The episode ends with a sequence of shots scored to brilliantly by Kevin Kiner. We see the joy of Hera at seeing Kanan again and also her worry about Kanan’s blindness. We see Rex’s face that echoes his fears for Ahsoka and Ezra’s face answering Rex’s unspoken question with an expression mirroring the realization that the fears have come true. It is film without dialogue at its best … and also best simply seen.
But why didn’t we see what happened to Ahsoka and Anakin in that final fight? I loved it that we didn’t see it. After Anakin had uttered her name and Ahsoka had renewed her vow ‘not to leave him this time’ the epic battle had become an intensely personal one. By keeping us outside of it, Filoni has given this final battle between Ahsoka and Anakin an intensely intimate nature. What happened behind those walls just before the Temple blew up is between Apprentice and Master, between Ahsoka and Anakin, in a way it is none of our business. If we take Ahsoka’s word for it, she has not left Anakin. not this time. But the only way she could have managed to stay with Anakin, in the deep darkness that is called Darth Vader, is by going down into that dark dominion of death inside of Vader.
I, for now, view this end as signifying Ahsoka’s sacrifice to break open that hermetically sealed darkness around Anakin. It may very well be that the events we didn’t see in those brief moments between Ahsoka and Anakin are the root for Anakin’s later redemption by Luke. Anakin was inescapably set on a course into darkness after his fall in Revenge of the Sith. The Vader that confronts Luke on Bespin is not the ice-cold Vader so many fans wanted to see in the Prequels. That last bit of Anakin that survives within Vader, that Luke can sense within Vader, that Obi Wan and Yoda have already given up on, that is the germ from which Anakin’s redemption can well up … that last bit of Anakin now is accompanied by a guardian angel, by Ahsoka. For me, seeing the distant figure of Ahsoka step down into the dark in those closing shots represents Ahsoka descending into Death to guard and retain that little bit which is left of Anakin. She dies for him and because of that she lives, and prepares the way for ultimately saving the lives of millions of others.

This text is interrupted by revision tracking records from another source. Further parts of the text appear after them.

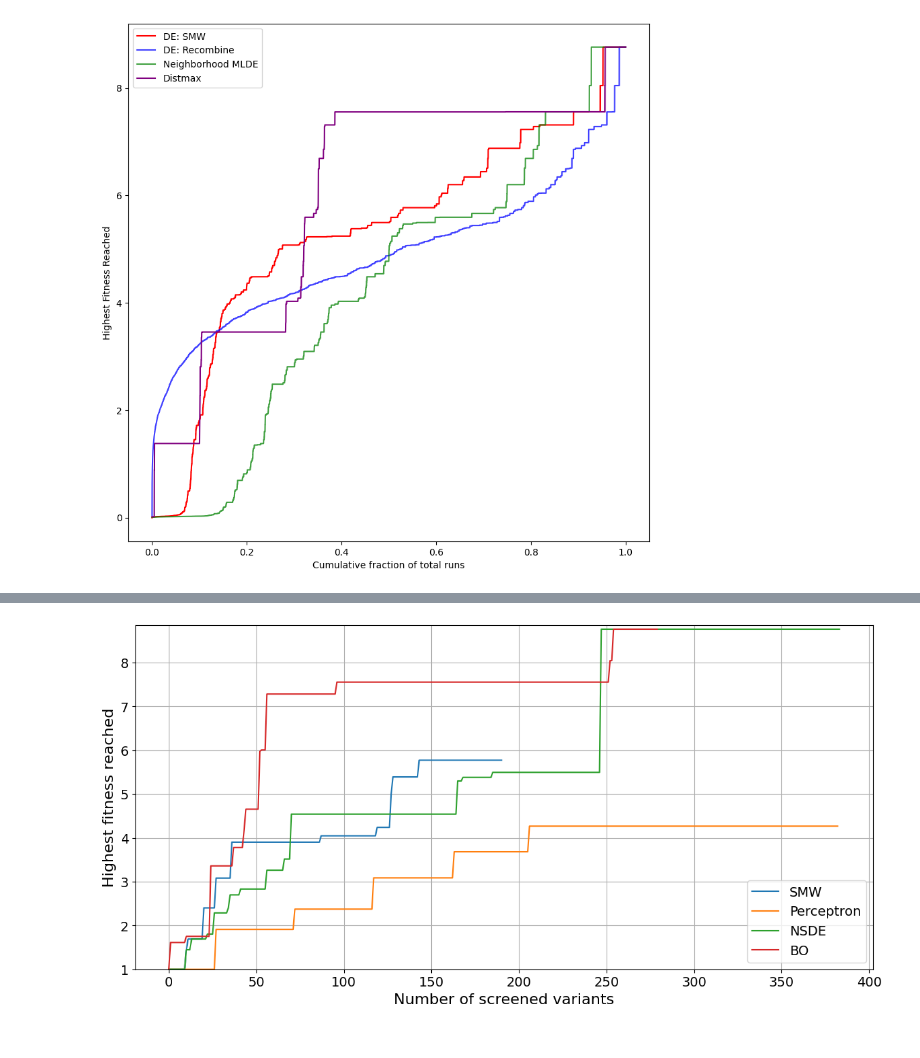
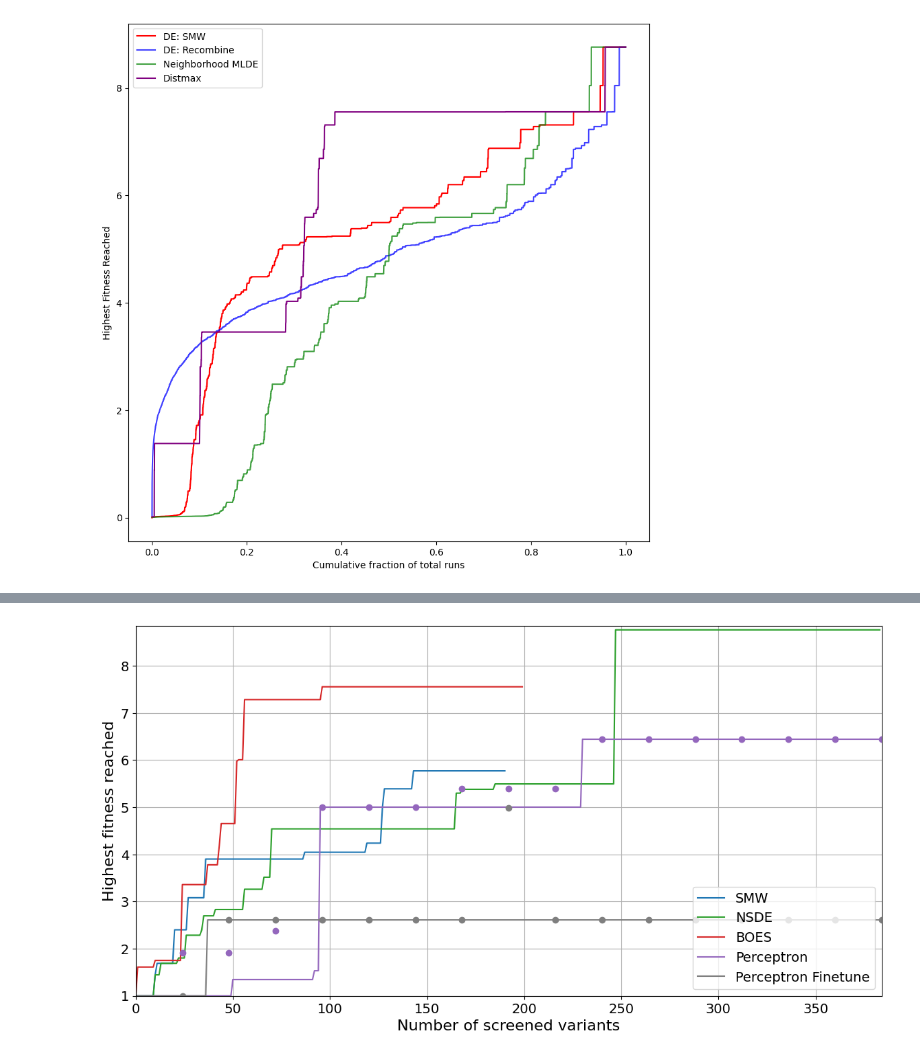
Before and after one commit to soldatmat/PELLM, a Jupyter notebook: code/plot/DE_benchmark.ipynb, the cells around one changed output, grey strips where cells are left out. Cells and saved outputs as stored; diff of their text form; code cells hidden in the pictures.

Commit message:
Plot results

```diff
--- a/code/plot/DE_benchmark.ipynb
+++ b/code/plot/DE_benchmark.ipynb
@@ -345,18 +485,26 @@ plt.show()
 # %%
-fig, (ax) = plt.subplots(ncols=1, figsize=(14,10), sharey=True)
+fig, (ax) = plt.subplots(ncols=1, figsize=(14,7), sharey=True)
+colors = ['tab:blue', 'tab:green', 'tab:red', 'tab:purple', 'tab:gray']
+i = 0
 for fitness_progression in single_fitness_progressions:
-    ax.plot(np.arange(len(fitness_progression)), fitness_progression)
+    ax.plot(np.arange(len(fitness_progression)), fitness_progression, color=colors[i])
+    i += 1
+
+ax.plot(mlde_od_budgets, mlde_od_best_so_far, 'o ', color=colors[3])
+ax.plot(finetune_budgets, finetune_best_so_far, 'o ', color=colors[4])
 
 default_fontsize = 14
 label_fontsize = 16
 plt.legend(single_labels, loc=4, fontsize=default_fontsize)
 plt.xlabel("Number of screened variants", fontsize=label_fontsize)
 plt.ylabel("Highest fitness reached", fontsize=label_fontsize)
 plt.xticks(fontsize=default_fontsize)
 plt.yticks(fontsize=default_fontsize)
-ax.set_ylim([1., 8.85]) # max: 8.85 for GB1, 133.6 for PhoQ
+ax.set_ylim(y_limits_wt)
+ax.set_xlim([0, 384])
+#fig.axes[0].set_aspect(25) # GB1
+#fig.axes[0].set_aspect(4) # PhoQ
 plt.grid()
-fig.axes[0].set_aspect(25)
 plt.show()
 # %% [output]
-[figure, old version]
+[figure, new version]
```
Also changed, not shown: parts of 11 cells of this notebook, 16 other files.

There is so much more to say about this episode. There has been so much that is now set up for season 3, but I don’t want to spend any words on that here and now. I want to spend the last few lines on asking how this changes our understanding of the Prequels and the Original trilogies. I think it profoundly affects it.
The Ahsoka vs Vader battle is right up there, in terms of emotions, with the Obi Wan vs Anakin battle of Revenge of the Sith. There Obi Wan leaves Anakin to die at the edge of a lava lake. Obi Wan is all caught up in his own emotions and cannot bear the sight of his former friend turned Sith in agony. He abandons Anakin, understandably. Obi Wan will become Luke’s mentor and has given up on Anakin. He will never come back on that point of view and he will even tell Luke as much in Episode IV: Anakin is dead and Luke must kill Vader. Obi Wan’s sacrifice in Episode IV is not for Anakin, but for Luke only.
Padme has not given up on Anakin, but her death not only prevents her from nudging him back in a better direction. Sidious can even twist it to his own designs and to further Anakin’s fall. We have all seen it. After Revenge of the Sith no one attempts to bring Anakin back, not Obi Wan, not Yoda, apparently the Chosen One is a lost cause.
But when Darth Vader emerges from the collapsed Temple, badly wounded and scarred, he has witnessed someone die for Anakin, a sacrifice that no Emperor can twist because it occurred in front of his own eyes, freed from Vader’s mask. The Vader in Episodes IV, V and VI has Ahsoka’s sacrifice for Anakin fresh in his memory. In Luke &Leia he will encounter people who carry not just the faith and willingness to sacrifice in them like Ahsoka before them, but who also represents all that is left of Padme in this Galaxy. That is a force for the liberation of Anakin that even Darth Vader cannot hold back. After this week’s episode of Rebels we know that the Darth Vader we see in A New Hope and Empire Strikes Back knows this … because he has seen it in Ahsoka’s determination not to leave him, not this time.